Research Highlights

Research Highlights
Adding Prairie Strips to a Field Can Have Significant Water Quality Improvement Impact

Canada wild rye, yellow coneflower, and wild bergamot in a prairie strip in its third season of growth on a farm in Washington County, Wisconsin. Photo: Greg Olson

By Carol Brown

The Conservation Reserve Program (CRP) launched in 1985 as part of the federal Farm Bill. It provides farmers and landowners a way to take farmland out of production without losing income that would have come from farming that land. The goal is to reduce soil erosion and improve water quality and wildlife habitat. In 2020, the Clean Lakes, Estuaries and Rivers (CLEAR) Initiative with Prairie Strips, or CP-43, was added to the CRP.

Prairie strips is the humble name for areas of land that were formerly in row crop production and replaced with perennial prairie grasses and forbs. These strips of land can be along a field border, running through a field, in terraces or adjacent to a waterway. And their water quality benefits are significant.

Sand County Foundation is leading a project, funded by several partners and the United Soybean Board in 2020, that encourages farmers and landowners to install prairie strips where appropriate to reduce sediment and nutrient runoff from their agricultural fields.

“We selected several midwestern watersheds with a lot of row crop production and are using the existing modeling tools to examine the water quality impact of prairie strips on a small watershed scale,” says Craig Ficenec, Program Director for Sand County Foundation, Madison, Wisc. “This is in addition to cover crops, no-till and other conservation practices.”

A 25-foot-wide prairie strip in its second season of growth on a farm in Washington County, Wisconsin. Photo: Heidi Peterson

The prairie strip concept originated at Iowa State University through the research team Science-based Trials of Rowcrops Integrated with Prairie Strips, or STRIPS. The group found that by taking just 10 percent of land out of crop production and replacing it with perennial prairie plants, farmers could reduce sediment loss by up to 95 percent; and phosphorus and nitrogen loss through runoff could be reduced by 77 and 70 percent, respectively. 

“The STRIPS team describes these areas as having disproportional benefits,” says Ficenec. “One of the goals in the United Soybean Board’s sustainability protocol is to reduce land impact of soybeans by 10 percent. I think prairie strips fit right in with that goal.” 

To increase prairie strips awareness and adoption, the Foundation is partnering with Soil and Water Conservation Districts in Iowa and Minnesota, American Farmland Trust in Illinois, and producer-led watershed improvement groups in Wisconsin. Ficenec says they are working alongside local technicians and field staff to help with recruiting, organizing meetings and one-on-one conversations to present the prairie strip concept and, ultimately, get them on the land.

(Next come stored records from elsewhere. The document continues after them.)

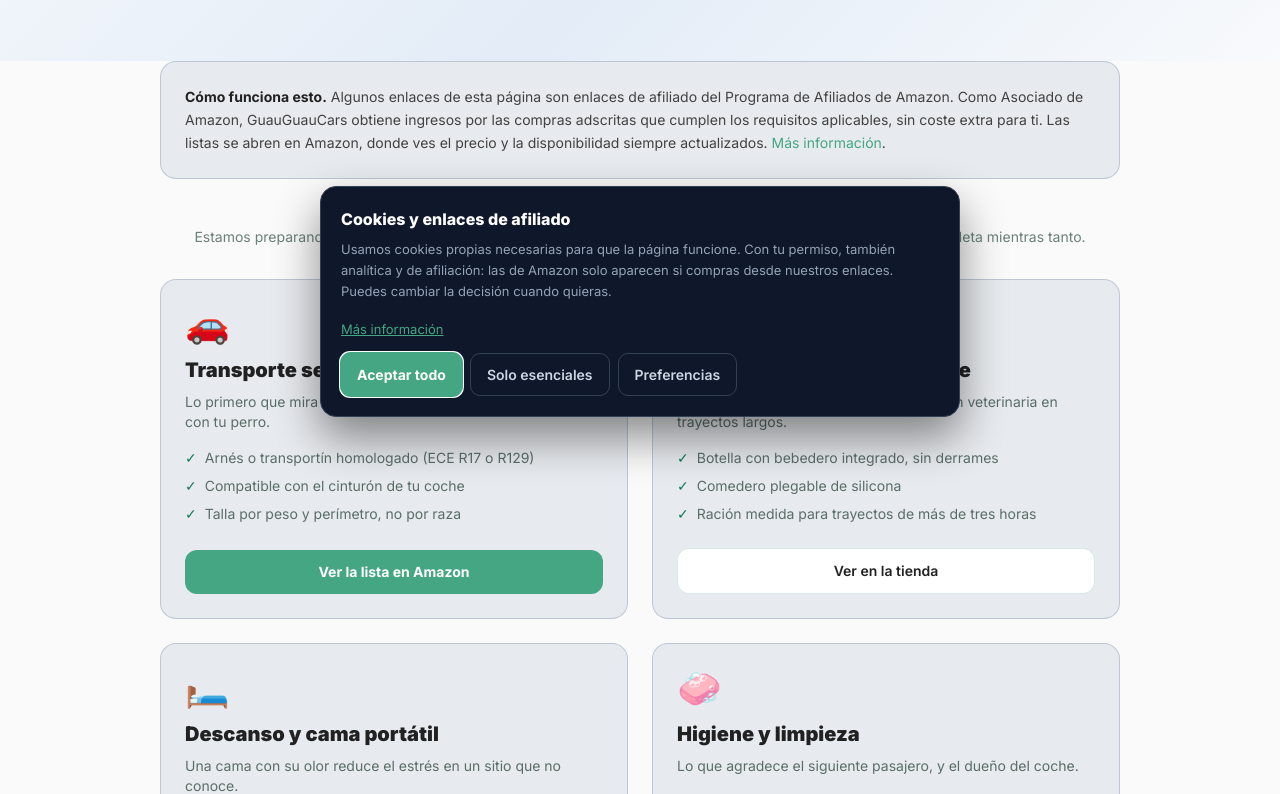
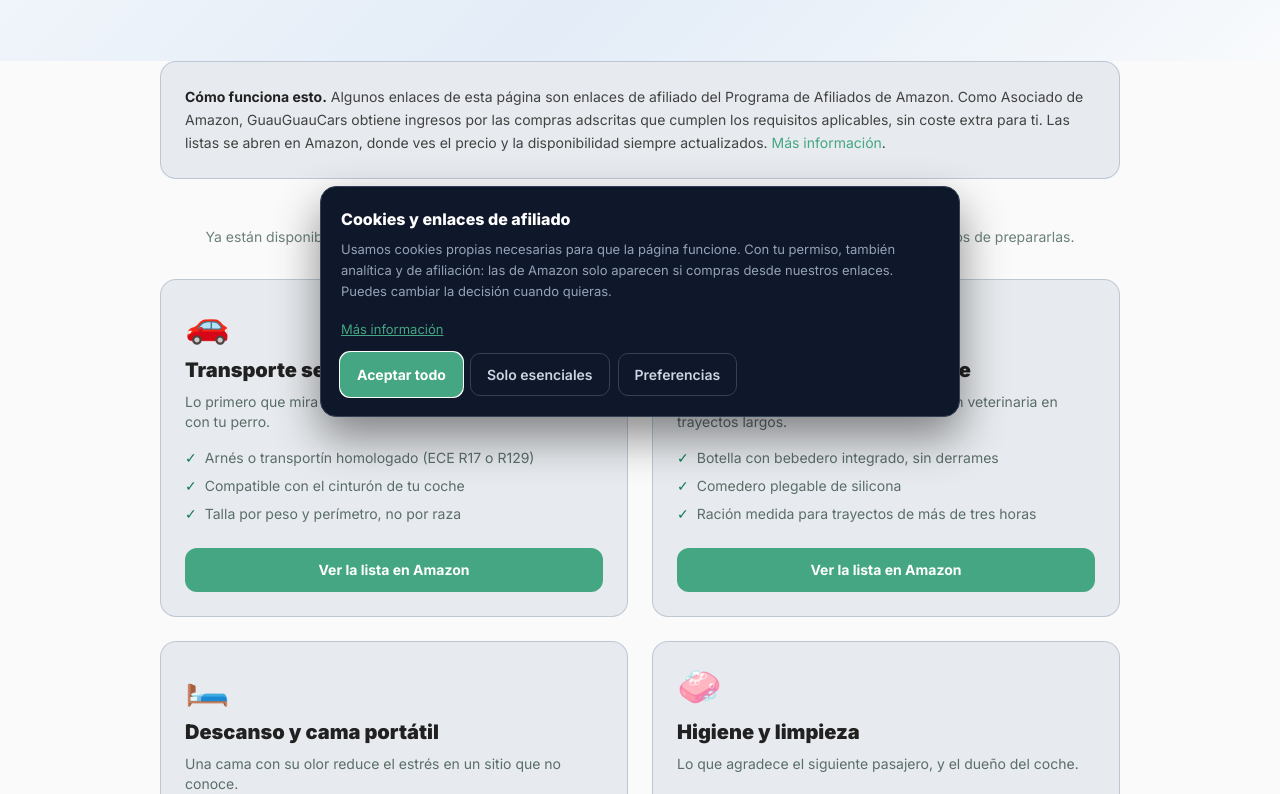
Before and after one commit to Pitcher755/GuauGuauCars_landing, a plain HTML site: page recomendados.html in a window 1280 px wide. Shown: the part 367-1161 px from the top of the page. Drawn offline with nearby package versions, Linux system fonts and the light colour scheme.

Commit message:
feat(recomendados): enlazar la lista de ideas de hidratación
Resuelto desde el enlace corto a la URL larga del escaparate, como el resto:
list/1J7DSGQTQHQ4Q. La categoría pasa a tener su botón real y la nota de la
página refleja que ya hay dos listas disponibles y tres pendientes.

```diff
--- a/recomendados.html
+++ b/recomendados.html
@@ -122,8 +122,8 @@
   <!-- Categorías -->
   <main class="max-w-5xl mx-auto px-4 sm:px-6 lg:px-8 pb-24">
     <p class="text-slate-500 text-sm mb-8 text-center">
-      Estamos preparando la lista de cada categoría. La de transporte ya está disponible; las demás
-      abren la tienda completa mientras tanto.
+      Ya están disponibles las listas de transporte e hidratación; las demás abren la tienda
+      completa mientras terminamos de prepararlas.
     </p>
 
     <div class="grid grid-cols-1 md:grid-cols-2 gap-6">
@@ -155,10 +155,10 @@
           <li class="flex gap-2"><span class="text-emerald-400">✓</span> Comedero plegable de silicona</li>
           <li class="flex gap-2"><span class="text-emerald-400">✓</span> Ración medida para trayectos de más de tres horas</li>
         </ul>
-        <a href="https://www.amazon.es/shop/queai04?tag=guauguaucars.com-21"
+        <a href="https://www.amazon.es/shop/queai04/list/1J7DSGQTQHQ4Q?linkCode=spc&amp;tag=guauguaucars.com-21&amp;domainId=influencer&amp;asc_contentid=amzn1.ideas.1J7DSGQTQHQ4Q"
            target="_blank" rel="sponsored nofollow noopener"
-           class="mt-auto block text-center bg-slate-800 hover:bg-slate-700 border border-slate-700 text-white font-semibold py-3 rounded-xl transition-colors text-sm">
-          Ver en la tienda
+           class="mt-auto block text-center bg-brand hover:bg-brand-dark text-white font-bold py-3 rounded-xl transition-colors text-sm">
+          Ver la lista en Amazon
         </a>
       </article>
 
```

“Prairie strips are new and different — it takes three years to see a lot of blooming flowers,” Ficenec says. “People aren’t used to seeing these areas that have 30 different species of grasses and forbs in the middle or along the edge of a field. But when prairie strips are installed where applicable, they can be another tool in the farming operation toolbox.”

Sand County Foundation has helped get prairie strips established on eight Wisconsin farms through a grant from North Central Sustainable Agriculture Research and Education (SARE) program, and they continue to advocate for the practice.

“We’re starting slowly and are working with the early adopters in the selected watersheds in these four states,” says Ficenec. “We held a virtual field day this past July, and we have several testimonial videos on our website of farmers who have adopted prairie strips on their land.” 

The videos and the recording of the field day is on their website:

Iowa State University STRIPS project:

For more information on the CP-43, download the USDA fact sheet:

Published: Mar 1, 2021

The materials on SRIN were funded with checkoff dollars from United Soybean Board and the North Central Soybean Research Program. To find checkoff funded research related to this research highlight or to see other checkoff research projects, please visit the National Soybean Checkoff Research Database.